Cooperative Extension Contra Costa
UC Delivers Impact Story

Monitoring Insecticide Resistance of California Red Scale

The Issue

Monitoring Insecticide Resistance of California Red Scale
California Red Scale
San Joaquin Valley citrus growers have depended on the relatively cheap and very effective organophosphate and carbamate insecticides for control of California red scale and other pests since the 1950s. Not surprisingly, California red scale began to develop resistance to these two groups of insecticides in the early 1990s.

What Has ANR Done?
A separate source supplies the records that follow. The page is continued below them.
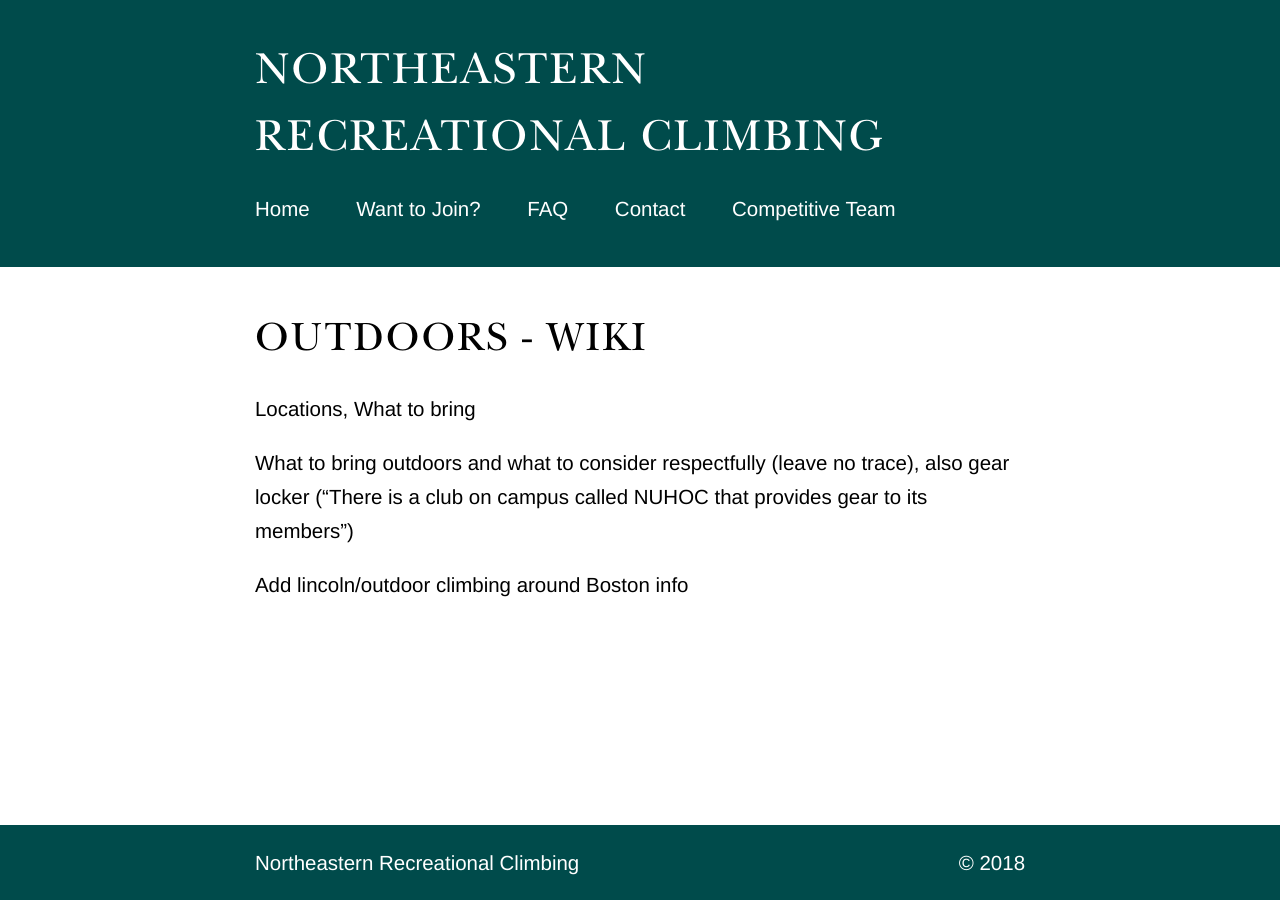
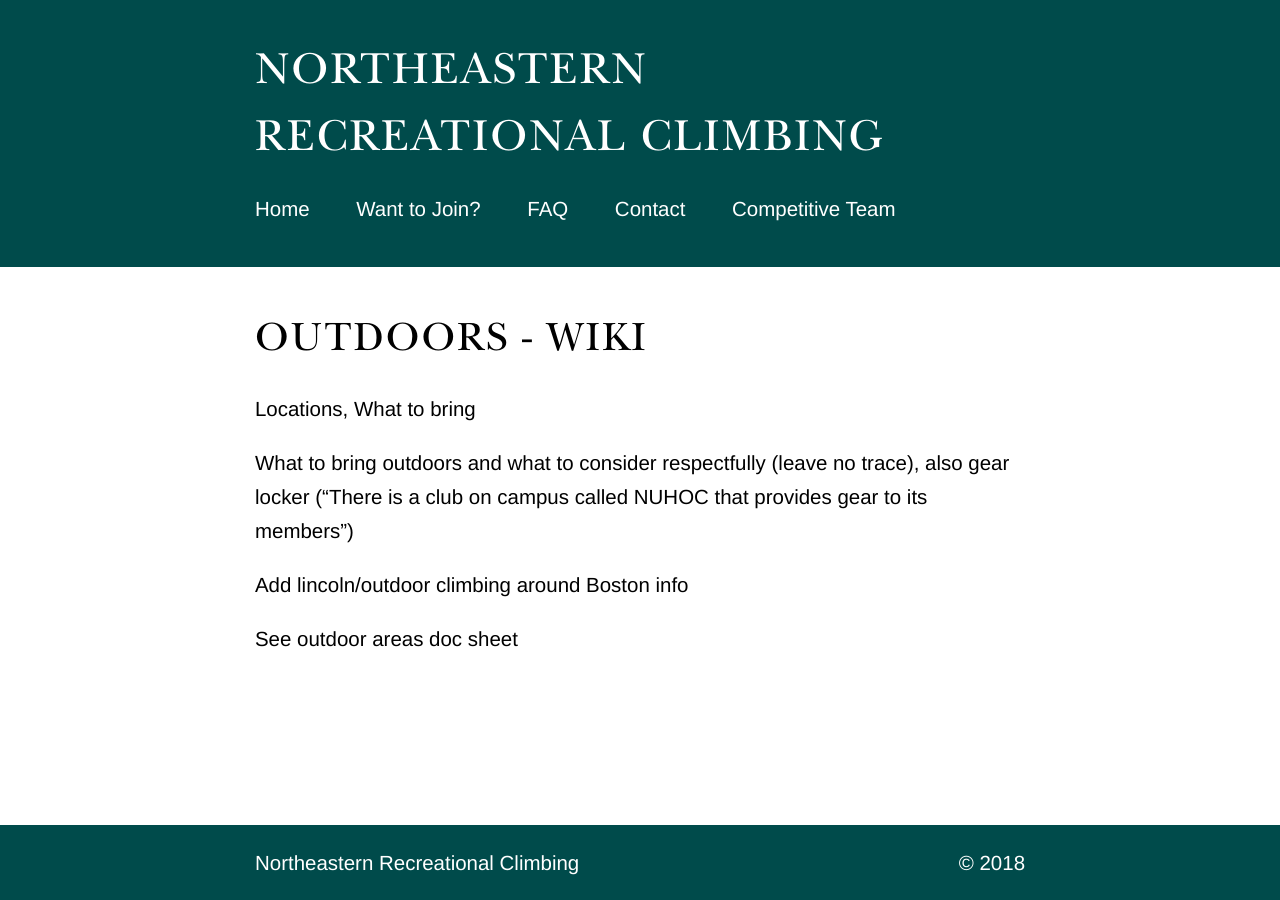
Before and after one commit to NortheasternClimbing/northeasternclimbing.github.io, a Jekyll site: the page built from nrc/wiki/outdoors.md, in a window 1280 px wide. Built offline with Jekyll 4.4.1, drawn with Linux system fonts in a browser that asks for light colours.

Commit message:
Reminder to pull info from the doc

```diff
--- a/nrc/wiki/outdoors.md
+++ b/nrc/wiki/outdoors.md
@@ -8,3 +8,5 @@
 What to bring outdoors and what to consider respectfully (leave no trace), also gear locker ("There is a club on campus called NUHOC that provides gear to its members")
 
 Add lincoln/outdoor climbing around Boston info
+
+See outdoor areas doc sheet
```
Cooperative Extension Integrated Pest Management Specialist Elizabeth Grafton-Cardwell with the University of California, Riverside, documented California red scale resistance to organophosphate (Lorsban and Supracide) and carbamate (Sevin) insecticides throughout the San Joaquin Valley during 1991-1997. She did this by demonstrating that the resistance was due to an increase in esterase enzymes in the resistant scale. She and her colleagues collected scale from many orchards and used a colorimectric test that measures the level of esterase enzymes in individual scale to test them for resistance. More than 300 populations of California red scale in Kern, Tulare, and Fresno counties were tested, with many populations found to be resistant to organophosphates and carbamates. This documentation supported rapid registration of the reduced-risk insect growth regulators (Esteem and Applaud). It also convinced a number of growers to utilize natural enemies (Aphytis wasp releases) for scale control, rather than insecticides. Growers had a sense that resistance was a problem, because they found that they were having to spray more frequently. Documentation of resistance helped to convince them that it was time to use other control tactics.

The Payoff

71% Reduction in Organophosphates and Carbamates Use

Replacement of organophosphate and carbamate insecticides with the insect growth regulators buprofezin (Applaud)and pyriproxifen (Esteem) for scale control and spinosad (Success) for citrus thrips control resulted in a 71 percent reduction in OP and carbamate use (from 1.2 million pounds in 1997 to 0.3 million pounds in 1999) in San Joaquin Valley citrus.

Contact

Supporting Unit:

UCR Entomology Department
 
Dr. Elizabeth Grafton-Cardwell
Kearney Agricultural Center
9240 S. Riverbend Ave. Parlier, CA 93648
University of California
Riverside, CA 92521
(559) 646-6591 (Voice)
(559) 646-6593 (Fax)
elizabeth.grafton@ucr.edu